» What you will do: Return all of the entries word for word, but omit the pictures they contain.
- - -
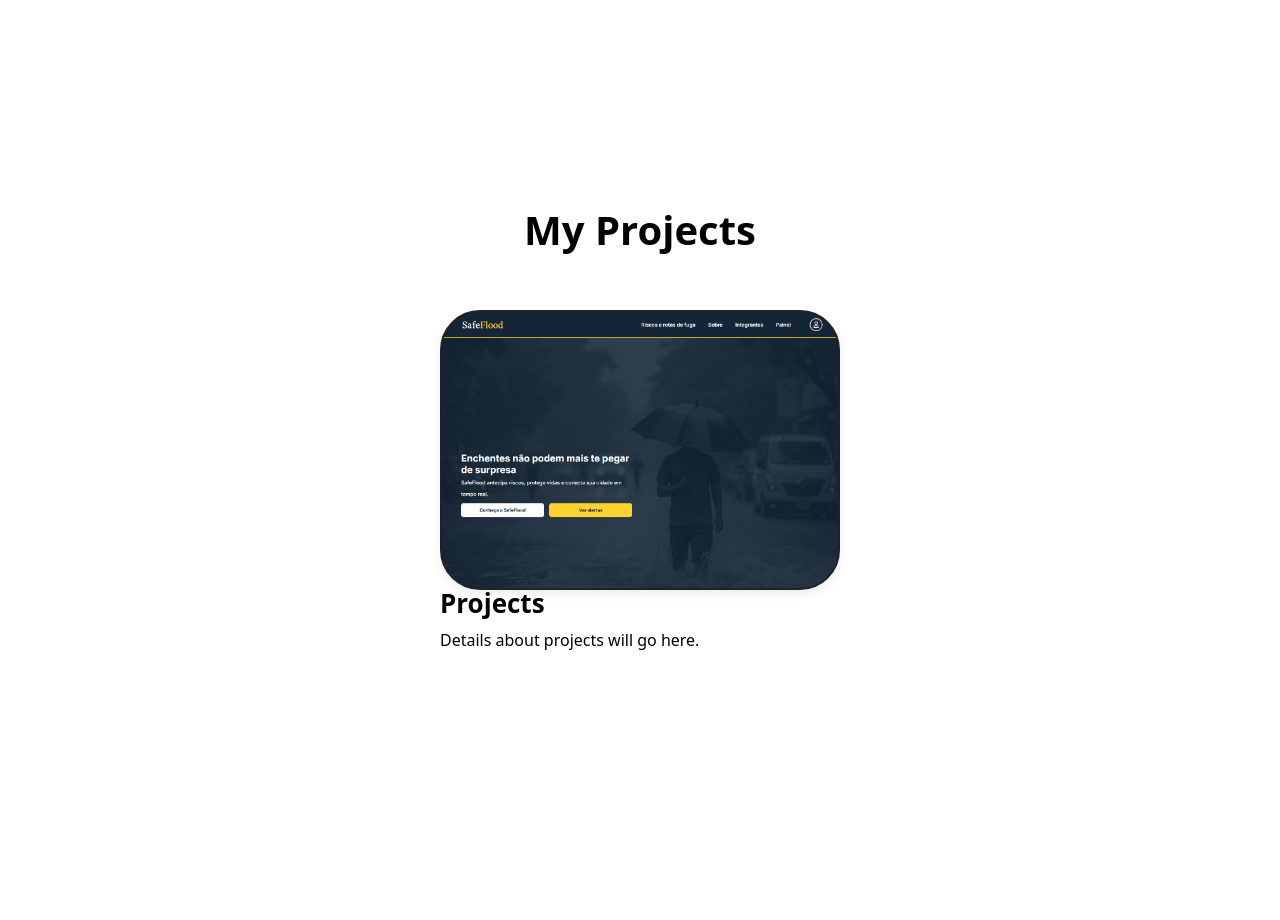
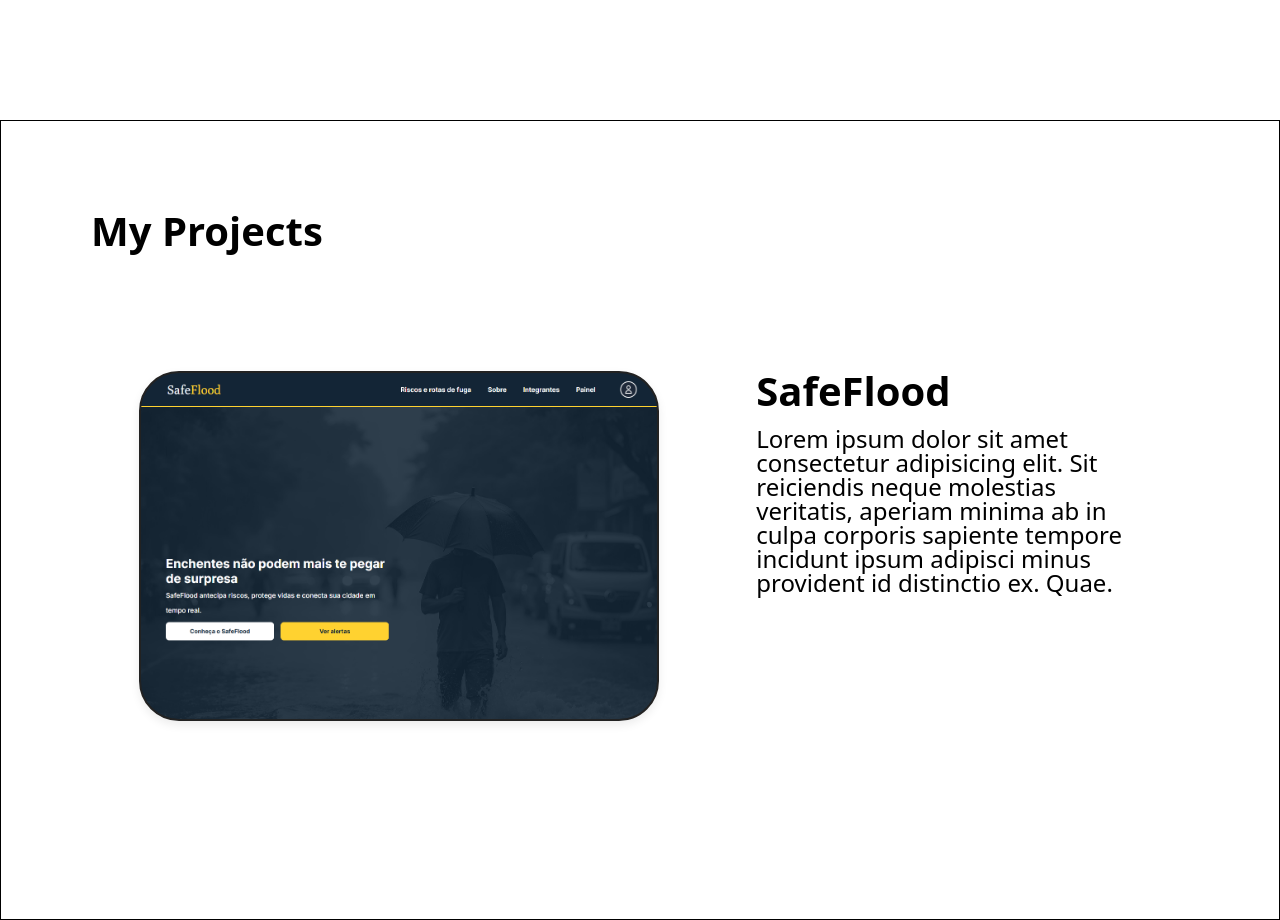
Before and after one commit to Kauesamartino/Portfolio, a Next.js app: page / in a window 1280 px wide. Shown: the part 1600-2520 px from the top of the page. Built offline with nearby package versions, Linux system fonts and the light colour scheme.

Commit message:
feat: refactor Projects component layout and styles for improved responsiveness

```diff
--- a/src/app/components/Projects/index.tsx
+++ b/src/app/components/Projects/index.tsx
@@ -1,17 +1,20 @@
+import Link from 'next/link';
 import style from './projects.module.scss';
 
 export const Projects = () => {
 
     return (
         <section className={style.section}>
+            <h1 className={style.title}>My Projects</h1>
             <div className={style.flex}>
-                <h1 className={style.title}>My Projects</h1>
-                <div className={style.containerImage} style={{ backgroundImage: "url(/safe-flood.vercel.app_.png)" }}>
-                    <div className={style.overlay}>SafeFlood</div>
-                </div>
+                <Link href="https://safe-flood.vercel.app/" target="_blank" rel="noopener noreferrer" className={style.containerImage} style={{ backgroundImage: "url(/safe-flood.vercel.app_.png)" }}>
+                    <div className={style.overlay}>
+                        SafeFlood
+                    </div>
+                </Link>
                 <div className={style.container}>
-                    <h2 className={style.title}>Projects</h2>
-                    <p className={style.description}>Details about projects will go here.</p>
+                    <h2 className={style.title}>SafeFlood</h2>
+                    <p className={style.description}>Lorem ipsum dolor sit amet consectetur adipisicing elit. Sit reiciendis neque molestias veritatis, aperiam minima ab in culpa corporis sapiente tempore incidunt ipsum adipisci minus provident id distinctio ex. Quae.</p>
                 </div>
             </div>
         </section>
--- a/src/app/components/Projects/projects.module.scss
+++ b/src/app/components/Projects/projects.module.scss
@@ -1,6 +1,4 @@
 .section {
-    display: flex;
-    justify-content: center;
     min-height: 100vh;
     background: transparent;
     padding-top: 90px;
@@ -24,14 +22,13 @@
         display: flex;
         justify-content: center;
         border: 2px solid #222;
-        border-radius: 12px;
         box-shadow: 0 4px 10px rgba(0, 0, 0, 0.08);
         transition: box-shadow 0.2s;
         margin-left: auto;
         margin-right: auto;
         box-sizing: border-box;
 
-        @media screen and (min-width: 450px) {
+        @media screen and (min-width: 450px) and (max-width: 768px) {
             width: 400px;
             height: 280px;
         }
@@ -83,6 +80,7 @@
 
 
     .container {
+        margin-top: 30px;
         box-sizing: border-box;
     }
 
@@ -100,3 +98,113 @@
     }
 
 }
+
+@media screen and (min-width: 1200px) {
+    .section {
+        border: 1px solid #000;
+        padding: 90px 90px 0 90px;
+        gap: 90px;
+
+        .flex {
+            display: flex;
+            justify-content: space-around;
+        }
+
+        h1 {
+            font-size: 40px;
+            font-weight: 600;
+            text-align: left;
+            margin-bottom: 120px;
+            position: relative;
+            z-index: 1;
+        }
+
+        .containerImage {
+            display: flex;
+            justify-content: left;
+            border: 2px solid #222;
+            box-shadow: 0 4px 10px rgba(0, 0, 0, 0.08);
+            transition: box-shadow 0.2s;
+            box-sizing: border-box;
+
+            @media screen and (min-width: 1200px) and (max-width: 1499px) {
+                width: 520px;
+                height: 350px;
+            }
+
+            @media screen and (min-width: 1500px) {
+                width: 600px;
+                height: 400px;
+            }
+
+            background-size: cover;
+            background-position: 100% 0%;
+            margin-left: 0;
+            margin-right: 0;
+            transition: 6s;
+            cursor: pointer;
+            border-radius: 40px;
+            position: relative;
+            z-index: 1;
+
+            .overlay {
+                position: absolute;
+                top: 0;
+                left: 0;
+                width: 100%;
+                height: 100%;
+                background-color: #00000062;
+                border-radius: 40px;
+                display: flex;
+                align-items: center;
+                justify-content: center;
+                font-size: 24px;
+                font-weight: 600;
+                color: #fff;
+                opacity: 0;
+                transition: .5s;
+            }
+
+            .overlay:hover {
+                opacity: 1;
+            }
+        }
+
+        .containerImage:hover {
+            background-position: 100% 100%;
+        }
+
+
+        .container {
+            margin-top: 0;
+            @media screen and (min-width: 1499px) {
+                display: flex;
+                flex-direction: column;
+                justify-content: center;
+            }
+            box-sizing: border-box;
+            max-width: 35%;
+        }
+
+        .container h2 {
+            @media screen and (min-width: 1200px) and (max-width: 1499px) {
+                font-size: 40px;
+            }
+
+            @media screen and (min-width: 1500px) {
+                font-size: 50px;
+            }
+
+            font-weight: 600;
+            text-align: left;
+            margin-bottom: 16px;
+            position: relative;
+            z-index: 1;
+        }
+
+        .container p {
+            text-align: left;
+            font-size: 24px;
+        }
+    }
+}
```
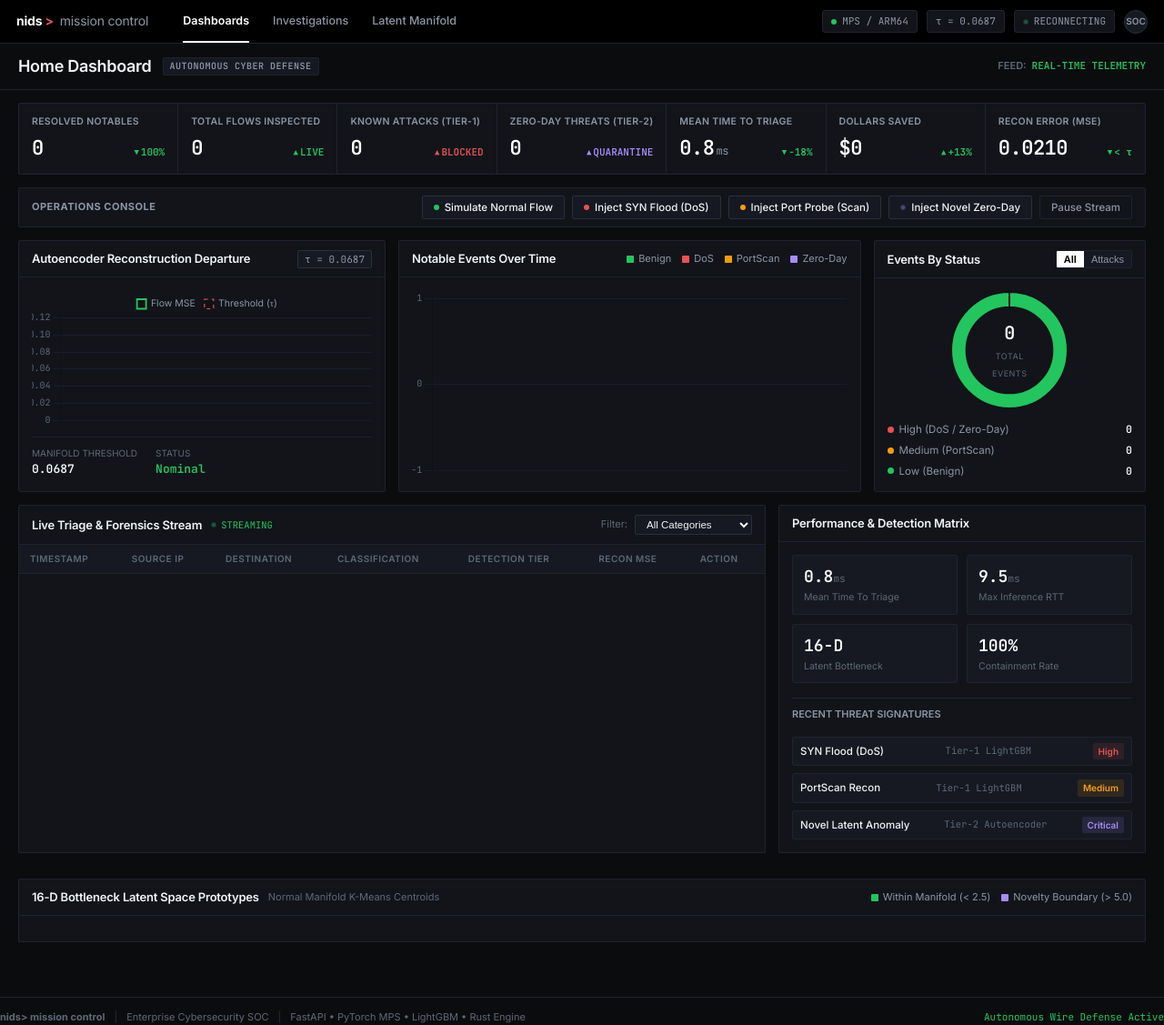
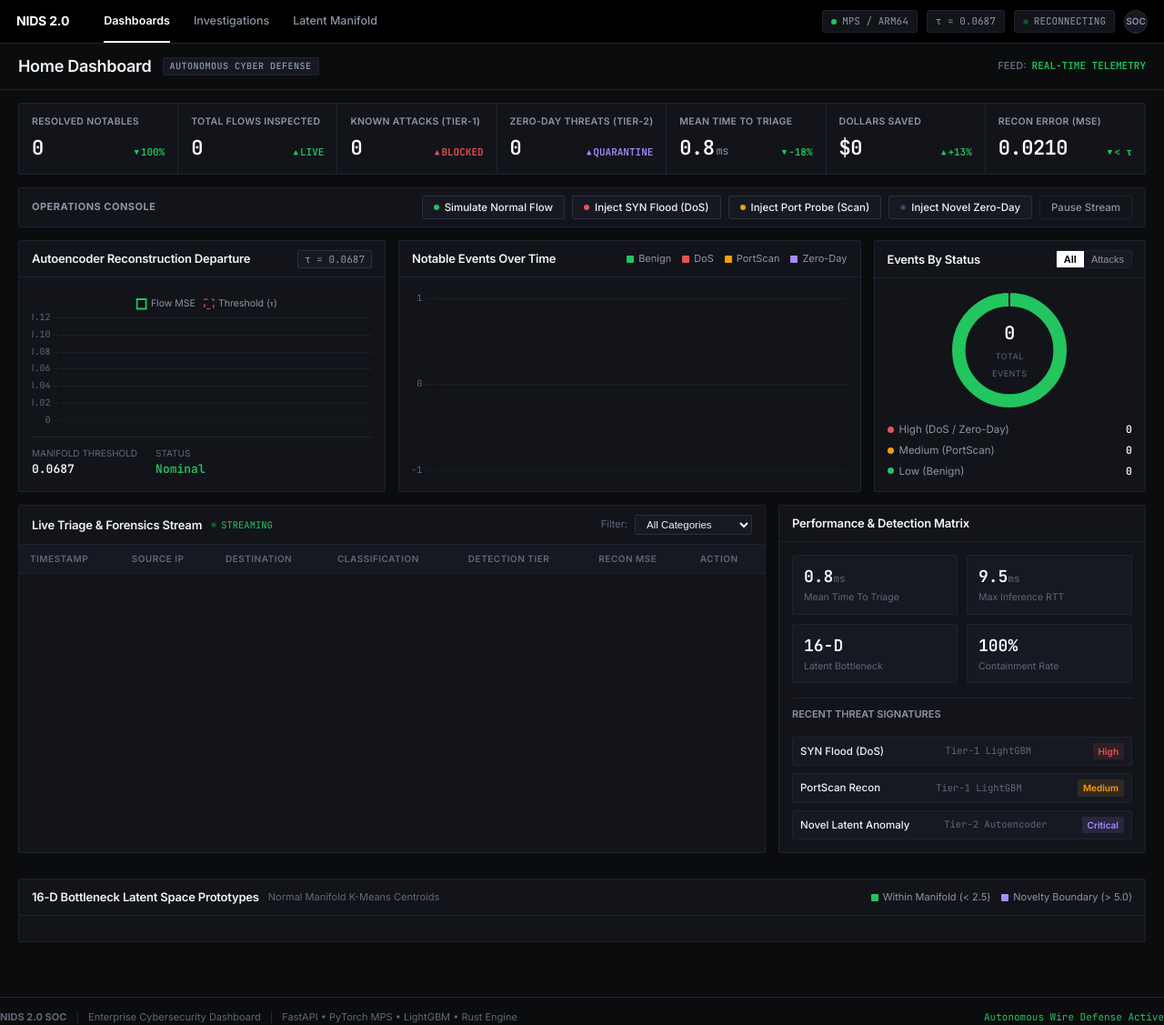
Before and after one commit to vipuljain675-projects/CyberAI, a plain HTML site: page frontend/index.html in a window 1280 px wide. Shown: the whole page at 91% size. Drawn offline with nearby package versions, Linux system fonts and the light colour scheme; no server answers.

Commit message:
feat(ui): clean brand to NIDS 2.0 and remove mission control label

```diff
--- a/frontend/index.html
+++ b/frontend/index.html
@@ -3,7 +3,7 @@
 <head>
   <meta charset="UTF-8">
   <meta name="viewport" content="width=device-width, initial-scale=1.0">
-  <title>nids> mission control — Enterprise SOC Dashboard</title>
+  <title>NIDS 2.0 — Enterprise SOC Dashboard</title>
   <meta name="description" content="Enterprise SIEM & Autonomous Network Intrusion Detection System with Supervised LightGBM and Deep Autoencoder Zero-Day Defense.">
 
   <!-- Enterprise Standard Typography -->
@@ -21,8 +21,7 @@
   <nav class="splunk-navbar">
     <div class="nav-left">
       <div class="brand">
-        <span class="brand-name">nids</span><span class="brand-symbol">></span>
-        <span class="brand-suite">mission control</span>
+        <span class="brand-name">NIDS 2.0</span>
       </div>
       <ul class="nav-menu">
         <li class="nav-item active"><a href="#" class="nav-link">Dashboards</a></li>
@@ -353,9 +352,9 @@
   <!-- Enterprise Footer -->
   <footer class="splunk-footer">
     <div class="footer-left">
-      <span><strong>nids> mission control</strong></span>
+      <span><strong>NIDS 2.0 SOC</strong></span>
       <span class="footer-divider">|</span>
-      <span>Enterprise Cybersecurity SOC</span>
+      <span>Enterprise Cybersecurity Dashboard</span>
       <span class="footer-divider">|</span>
       <span>FastAPI • PyTorch MPS • LightGBM • Rust Engine</span>
     </div>
```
- - -
» Answer to this problem:
Before and after one commit to Kauesamartino/Portfolio, a Next.js app: page / in a window 1280 px wide. Shown: the part 1600-2520 px from the top of the page. Built offline with nearby package versions, Linux system fonts and the light colour scheme.

Commit message:
feat: refactor Projects component layout and styles for improved responsiveness

```diff
--- a/src/app/components/Projects/index.tsx
+++ b/src/app/components/Projects/index.tsx
@@ -1,17 +1,20 @@
+import Link from 'next/link';
 import style from './projects.module.scss';
 
 export const Projects = () => {
 
     return (
         <section className={style.section}>
+            <h1 className={style.title}>My Projects</h1>
             <div className={style.flex}>
-                <h1 className={style.title}>My Projects</h1>
-                <div className={style.containerImage} style={{ backgroundImage: "url(/safe-flood.vercel.app_.png)" }}>
-                    <div className={style.overlay}>SafeFlood</div>
-                </div>
+                <Link href="https://safe-flood.vercel.app/" target="_blank" rel="noopener noreferrer" className={style.containerImage} style={{ backgroundImage: "url(/safe-flood.vercel.app_.png)" }}>
+                    <div className={style.overlay}>
+                        SafeFlood
+                    </div>
+                </Link>
                 <div className={style.container}>
-                    <h2 className={style.title}>Projects</h2>
-                    <p className={style.description}>Details about projects will go here.</p>
+                    <h2 className={style.title}>SafeFlood</h2>
+                    <p className={style.description}>Lorem ipsum dolor sit amet consectetur adipisicing elit. Sit reiciendis neque molestias veritatis, aperiam minima ab in culpa corporis sapiente tempore incidunt ipsum adipisci minus provident id distinctio ex. Quae.</p>
                 </div>
             </div>
         </section>
--- a/src/app/components/Projects/projects.module.scss
+++ b/src/app/components/Projects/projects.module.scss
@@ -1,6 +1,4 @@
 .section {
-    display: flex;
-    justify-content: center;
     min-height: 100vh;
     background: transparent;
     padding-top: 90px;
@@ -24,14 +22,13 @@
         display: flex;
         justify-content: center;
         border: 2px solid #222;
-        border-radius: 12px;
         box-shadow: 0 4px 10px rgba(0, 0, 0, 0.08);
         transition: box-shadow 0.2s;
         margin-left: auto;
         margin-right: auto;
         box-sizing: border-box;
 
-        @media screen and (min-width: 450px) {
+        @media screen and (min-width: 450px) and (max-width: 768px) {
             width: 400px;
             height: 280px;
         }
@@ -83,6 +80,7 @@
 
 
     .container {
+        margin-top: 30px;
         box-sizing: border-box;
     }
 
@@ -100,3 +98,113 @@
     }
 
 }
+
+@media screen and (min-width: 1200px) {
+    .section {
+        border: 1px solid #000;
+        padding: 90px 90px 0 90px;
+        gap: 90px;
+
+        .flex {
+            display: flex;
+            justify-content: space-around;
+        }
+
+        h1 {
+            font-size: 40px;
+            font-weight: 600;
+            text-align: left;
+            margin-bottom: 120px;
+            position: relative;
+            z-index: 1;
+        }
+
+        .containerImage {
+            display: flex;
+            justify-content: left;
+            border: 2px solid #222;
+            box-shadow: 0 4px 10px rgba(0, 0, 0, 0.08);
+            transition: box-shadow 0.2s;
+            box-sizing: border-box;
+
+            @media screen and (min-width: 1200px) and (max-width: 1499px) {
+                width: 520px;
+                height: 350px;
+            }
+
+            @media screen and (min-width: 1500px) {
+                width: 600px;
+                height: 400px;
+            }
+
+            background-size: cover;
+            background-position: 100% 0%;
+            margin-left: 0;
+            margin-right: 0;
+            transition: 6s;
+            cursor: pointer;
+            border-radius: 40px;
+            position: relative;
+            z-index: 1;
+
+            .overlay {
+                position: absolute;
+                top: 0;
+                left: 0;
+                width: 100%;
+                height: 100%;
+                background-color: #00000062;
+                border-radius: 40px;
+                display: flex;
+                align-items: center;
+                justify-content: center;
+                font-size: 24px;
+                font-weight: 600;
+                color: #fff;
+                opacity: 0;
+                transition: .5s;
+            }
+
+            .overlay:hover {
+                opacity: 1;
+            }
+        }
+
+        .containerImage:hover {
+            background-position: 100% 100%;
+        }
+
+
+        .container {
+            margin-top: 0;
+            @media screen and (min-width: 1499px) {
+                display: flex;
+                flex-direction: column;
+                justify-content: center;
+            }
+            box-sizing: border-box;
+            max-width: 35%;
+        }
+
+        .container h2 {
+            @media screen and (min-width: 1200px) and (max-width: 1499px) {
+                font-size: 40px;
+            }
+
+            @media screen and (min-width: 1500px) {
+                font-size: 50px;
+            }
+
+            font-weight: 600;
+            text-align: left;
+            margin-bottom: 16px;
+            position: relative;
+            z-index: 1;
+        }
+
+        .container p {
+            text-align: left;
+            font-size: 24px;
+        }
+    }
+}
```
Before and after one commit to vipuljain675-projects/CyberAI, a plain HTML site: page frontend/index.html in a window 1280 px wide. Shown: the whole page at 91% size. Drawn offline with nearby package versions, Linux system fonts and the light colour scheme; no server answers.

Commit message:
feat(ui): clean brand to NIDS 2.0 and remove mission control label

```diff
--- a/frontend/index.html
+++ b/frontend/index.html
@@ -3,7 +3,7 @@
 <head>
   <meta charset="UTF-8">
   <meta name="viewport" content="width=device-width, initial-scale=1.0">
-  <title>nids> mission control — Enterprise SOC Dashboard</title>
+  <title>NIDS 2.0 — Enterprise SOC Dashboard</title>
   <meta name="description" content="Enterprise SIEM & Autonomous Network Intrusion Detection System with Supervised LightGBM and Deep Autoencoder Zero-Day Defense.">
 
   <!-- Enterprise Standard Typography -->
@@ -21,8 +21,7 @@
   <nav class="splunk-navbar">
     <div class="nav-left">
       <div class="brand">
-        <span class="brand-name">nids</span><span class="brand-symbol">></span>
-        <span class="brand-suite">mission control</span>
+        <span class="brand-name">NIDS 2.0</span>
       </div>
       <ul class="nav-menu">
         <li class="nav-item active"><a href="#" class="nav-link">Dashboards</a></li>
@@ -353,9 +352,9 @@
   <!-- Enterprise Footer -->
   <footer class="splunk-footer">
     <div class="footer-left">
-      <span><strong>nids> mission control</strong></span>
+      <span><strong>NIDS 2.0 SOC</strong></span>
       <span class="footer-divider">|</span>
-      <span>Enterprise Cybersecurity SOC</span>
+      <span>Enterprise Cybersecurity Dashboard</span>
       <span class="footer-divider">|</span>
       <span>FastAPI • PyTorch MPS • LightGBM • Rust Engine</span>
     </div>
```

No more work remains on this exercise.